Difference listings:
++++

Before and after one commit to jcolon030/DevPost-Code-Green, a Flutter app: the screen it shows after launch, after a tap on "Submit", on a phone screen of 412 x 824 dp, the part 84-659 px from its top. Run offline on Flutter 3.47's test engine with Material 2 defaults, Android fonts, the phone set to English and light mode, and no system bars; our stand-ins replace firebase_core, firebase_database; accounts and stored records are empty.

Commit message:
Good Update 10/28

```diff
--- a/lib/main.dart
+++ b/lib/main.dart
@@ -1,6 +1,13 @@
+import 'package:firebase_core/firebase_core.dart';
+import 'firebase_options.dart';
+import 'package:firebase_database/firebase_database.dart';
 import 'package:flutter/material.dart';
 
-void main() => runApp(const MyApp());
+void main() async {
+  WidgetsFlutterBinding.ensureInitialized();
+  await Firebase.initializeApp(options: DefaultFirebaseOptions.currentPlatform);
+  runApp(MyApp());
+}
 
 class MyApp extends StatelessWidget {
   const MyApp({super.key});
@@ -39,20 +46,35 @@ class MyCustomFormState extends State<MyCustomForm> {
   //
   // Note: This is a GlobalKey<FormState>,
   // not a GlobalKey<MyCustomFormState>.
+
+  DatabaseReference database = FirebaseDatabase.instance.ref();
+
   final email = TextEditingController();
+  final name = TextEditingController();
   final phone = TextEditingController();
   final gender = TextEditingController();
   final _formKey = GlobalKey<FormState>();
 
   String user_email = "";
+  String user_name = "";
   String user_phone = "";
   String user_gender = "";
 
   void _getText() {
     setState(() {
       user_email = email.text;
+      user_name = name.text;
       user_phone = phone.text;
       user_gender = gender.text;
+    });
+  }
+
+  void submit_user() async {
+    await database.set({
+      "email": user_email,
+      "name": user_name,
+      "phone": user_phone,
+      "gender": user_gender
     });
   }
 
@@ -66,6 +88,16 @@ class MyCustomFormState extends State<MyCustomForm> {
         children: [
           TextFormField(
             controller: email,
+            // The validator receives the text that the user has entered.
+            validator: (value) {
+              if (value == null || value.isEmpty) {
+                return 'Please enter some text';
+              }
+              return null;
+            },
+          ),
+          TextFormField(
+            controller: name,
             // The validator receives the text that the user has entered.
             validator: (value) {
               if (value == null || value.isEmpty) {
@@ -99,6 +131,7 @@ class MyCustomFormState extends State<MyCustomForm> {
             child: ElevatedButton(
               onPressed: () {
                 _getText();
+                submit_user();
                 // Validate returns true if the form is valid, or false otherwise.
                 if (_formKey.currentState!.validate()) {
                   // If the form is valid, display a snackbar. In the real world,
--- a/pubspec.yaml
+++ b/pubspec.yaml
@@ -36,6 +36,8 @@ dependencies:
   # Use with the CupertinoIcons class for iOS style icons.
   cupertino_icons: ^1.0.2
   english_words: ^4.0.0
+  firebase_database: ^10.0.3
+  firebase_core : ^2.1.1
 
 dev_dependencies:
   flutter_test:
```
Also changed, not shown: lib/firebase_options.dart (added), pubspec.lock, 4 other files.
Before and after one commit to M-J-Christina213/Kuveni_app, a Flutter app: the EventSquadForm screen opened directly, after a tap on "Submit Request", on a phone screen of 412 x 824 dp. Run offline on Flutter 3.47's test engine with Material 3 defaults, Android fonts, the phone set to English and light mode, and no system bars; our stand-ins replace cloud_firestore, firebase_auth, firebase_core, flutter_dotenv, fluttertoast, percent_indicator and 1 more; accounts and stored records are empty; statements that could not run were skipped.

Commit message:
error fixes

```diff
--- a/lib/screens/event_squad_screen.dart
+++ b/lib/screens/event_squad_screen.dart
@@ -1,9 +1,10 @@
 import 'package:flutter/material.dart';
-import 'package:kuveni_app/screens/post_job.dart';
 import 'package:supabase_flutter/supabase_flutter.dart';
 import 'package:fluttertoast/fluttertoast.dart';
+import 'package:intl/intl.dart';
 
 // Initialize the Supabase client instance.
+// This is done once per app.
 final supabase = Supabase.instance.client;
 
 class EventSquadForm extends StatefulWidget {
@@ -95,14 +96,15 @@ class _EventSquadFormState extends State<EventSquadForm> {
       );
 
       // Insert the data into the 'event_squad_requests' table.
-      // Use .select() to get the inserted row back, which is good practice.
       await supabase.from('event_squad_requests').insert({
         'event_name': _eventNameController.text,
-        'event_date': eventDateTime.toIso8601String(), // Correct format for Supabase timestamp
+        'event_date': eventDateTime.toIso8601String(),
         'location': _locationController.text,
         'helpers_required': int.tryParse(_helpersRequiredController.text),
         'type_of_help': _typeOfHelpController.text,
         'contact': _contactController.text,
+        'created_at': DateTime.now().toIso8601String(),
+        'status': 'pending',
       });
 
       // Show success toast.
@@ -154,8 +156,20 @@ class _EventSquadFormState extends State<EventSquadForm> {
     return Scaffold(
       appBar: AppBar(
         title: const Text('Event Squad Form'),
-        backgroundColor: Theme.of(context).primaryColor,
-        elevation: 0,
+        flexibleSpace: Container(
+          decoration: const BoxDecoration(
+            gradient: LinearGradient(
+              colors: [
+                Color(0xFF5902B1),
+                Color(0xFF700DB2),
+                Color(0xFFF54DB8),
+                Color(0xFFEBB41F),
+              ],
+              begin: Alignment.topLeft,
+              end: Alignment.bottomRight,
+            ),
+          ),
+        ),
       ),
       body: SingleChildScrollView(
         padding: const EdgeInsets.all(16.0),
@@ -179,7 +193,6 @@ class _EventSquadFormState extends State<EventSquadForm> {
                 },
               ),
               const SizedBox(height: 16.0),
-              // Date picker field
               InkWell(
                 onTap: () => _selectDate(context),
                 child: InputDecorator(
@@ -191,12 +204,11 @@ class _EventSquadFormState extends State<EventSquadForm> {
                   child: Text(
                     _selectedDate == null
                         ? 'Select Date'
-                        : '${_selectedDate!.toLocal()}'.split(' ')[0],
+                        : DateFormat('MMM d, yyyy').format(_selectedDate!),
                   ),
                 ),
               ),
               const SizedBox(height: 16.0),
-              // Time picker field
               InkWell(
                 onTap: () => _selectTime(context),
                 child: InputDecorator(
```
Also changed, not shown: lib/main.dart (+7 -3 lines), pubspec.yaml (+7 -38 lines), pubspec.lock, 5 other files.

++++

Work item: Retype the entries shown above. Keep every word exactly as it is.

Result below:
Before and after one commit to jcolon030/DevPost-Code-Green, a Flutter app: the screen it shows after launch, after a tap on "Submit", on a phone screen of 412 x 824 dp, the part 84-659 px from its top. Run offline on Flutter 3.47's test engine with Material 2 defaults, Android fonts, the phone set to English and light mode, and no system bars; our stand-ins replace firebase_core, firebase_database; accounts and stored records are empty.

Commit message:
Good Update 10/28

```diff
--- a/lib/main.dart
+++ b/lib/main.dart
@@ -1,6 +1,13 @@
+import 'package:firebase_core/firebase_core.dart';
+import 'firebase_options.dart';
+import 'package:firebase_database/firebase_database.dart';
 import 'package:flutter/material.dart';
 
-void main() => runApp(const MyApp());
+void main() async {
+  WidgetsFlutterBinding.ensureInitialized();
+  await Firebase.initializeApp(options: DefaultFirebaseOptions.currentPlatform);
+  runApp(MyApp());
+}
 
 class MyApp extends StatelessWidget {
   const MyApp({super.key});
@@ -39,20 +46,35 @@ class MyCustomFormState extends State<MyCustomForm> {
   //
   // Note: This is a GlobalKey<FormState>,
   // not a GlobalKey<MyCustomFormState>.
+
+  DatabaseReference database = FirebaseDatabase.instance.ref();
+
   final email = TextEditingController();
+  final name = TextEditingController();
   final phone = TextEditingController();
   final gender = TextEditingController();
   final _formKey = GlobalKey<FormState>();
 
   String user_email = "";
+  String user_name = "";
   String user_phone = "";
   String user_gender = "";
 
   void _getText() {
     setState(() {
       user_email = email.text;
+      user_name = name.text;
       user_phone = phone.text;
       user_gender = gender.text;
+    });
+  }
+
+  void submit_user() async {
+    await database.set({
+      "email": user_email,
+      "name": user_name,
+      "phone": user_phone,
+      "gender": user_gender
     });
   }
 
@@ -66,6 +88,16 @@ class MyCustomFormState extends State<MyCustomForm> {
         children: [
           TextFormField(
             controller: email,
+            // The validator receives the text that the user has entered.
+            validator: (value) {
+              if (value == null || value.isEmpty) {
+                return 'Please enter some text';
+              }
+              return null;
+            },
+          ),
+          TextFormField(
+            controller: name,
             // The validator receives the text that the user has entered.
             validator: (value) {
               if (value == null || value.isEmpty) {
@@ -99,6 +131,7 @@ class MyCustomFormState extends State<MyCustomForm> {
             child: ElevatedButton(
               onPressed: () {
                 _getText();
+                submit_user();
                 // Validate returns true if the form is valid, or false otherwise.
                 if (_formKey.currentState!.validate()) {
                   // If the form is valid, display a snackbar. In the real world,
--- a/pubspec.yaml
+++ b/pubspec.yaml
@@ -36,6 +36,8 @@ dependencies:
   # Use with the CupertinoIcons class for iOS style icons.
   cupertino_icons: ^1.0.2
   english_words: ^4.0.0
+  firebase_database: ^10.0.3
+  firebase_core : ^2.1.1
 
 dev_dependencies:
   flutter_test:
```
Also changed, not shown: lib/firebase_options.dart (added), pubspec.lock, 4 other files.
Before and after one commit to M-J-Christina213/Kuveni_app, a Flutter app: the EventSquadForm screen opened directly, after a tap on "Submit Request", on a phone screen of 412 x 824 dp. Run offline on Flutter 3.47's test engine with Material 3 defaults, Android fonts, the phone set to English and light mode, and no system bars; our stand-ins replace cloud_firestore, firebase_auth, firebase_core, flutter_dotenv, fluttertoast, percent_indicator and 1 more; accounts and stored records are empty; statements that could not run were skipped.

Commit message:
error fixes

```diff
--- a/lib/screens/event_squad_screen.dart
+++ b/lib/screens/event_squad_screen.dart
@@ -1,9 +1,10 @@
 import 'package:flutter/material.dart';
-import 'package:kuveni_app/screens/post_job.dart';
 import 'package:supabase_flutter/supabase_flutter.dart';
 import 'package:fluttertoast/fluttertoast.dart';
+import 'package:intl/intl.dart';
 
 // Initialize the Supabase client instance.
+// This is done once per app.
 final supabase = Supabase.instance.client;
 
 class EventSquadForm extends StatefulWidget {
@@ -95,14 +96,15 @@ class _EventSquadFormState extends State<EventSquadForm> {
       );
 
       // Insert the data into the 'event_squad_requests' table.
-      // Use .select() to get the inserted row back, which is good practice.
       await supabase.from('event_squad_requests').insert({
         'event_name': _eventNameController.text,
-        'event_date': eventDateTime.toIso8601String(), // Correct format for Supabase timestamp
+        'event_date': eventDateTime.toIso8601String(),
         'location': _locationController.text,
         'helpers_required': int.tryParse(_helpersRequiredController.text),
         'type_of_help': _typeOfHelpController.text,
         'contact': _contactController.text,
+        'created_at': DateTime.now().toIso8601String(),
+        'status': 'pending',
       });
 
       // Show success toast.
@@ -154,8 +156,20 @@ class _EventSquadFormState extends State<EventSquadForm> {
     return Scaffold(
       appBar: AppBar(
         title: const Text('Event Squad Form'),
-        backgroundColor: Theme.of(context).primaryColor,
-        elevation: 0,
+        flexibleSpace: Container(
+          decoration: const BoxDecoration(
+            gradient: LinearGradient(
+              colors: [
+                Color(0xFF5902B1),
+                Color(0xFF700DB2),
+                Color(0xFFF54DB8),
+                Color(0xFFEBB41F),
+              ],
+              begin: Alignment.topLeft,
+              end: Alignment.bottomRight,
+            ),
+          ),
+        ),
       ),
       body: SingleChildScrollView(
         padding: const EdgeInsets.all(16.0),
@@ -179,7 +193,6 @@ class _EventSquadFormState extends State<EventSquadForm> {
                 },
               ),
               const SizedBox(height: 16.0),
-              // Date picker field
               InkWell(
                 onTap: () => _selectDate(context),
                 child: InputDecorator(
@@ -191,12 +204,11 @@ class _EventSquadFormState extends State<EventSquadForm> {
                   child: Text(
                     _selectedDate == null
                         ? 'Select Date'
-                        : '${_selectedDate!.toLocal()}'.split(' ')[0],
+                        : DateFormat('MMM d, yyyy').format(_selectedDate!),
                   ),
                 ),
               ),
               const SizedBox(height: 16.0),
-              // Time picker field
               InkWell(
                 onTap: () => _selectTime(context),
                 child: InputDecorator(
```
Also changed, not shown: lib/main.dart (+7 -3 lines), pubspec.yaml (+7 -38 lines), pubspec.lock, 5 other files.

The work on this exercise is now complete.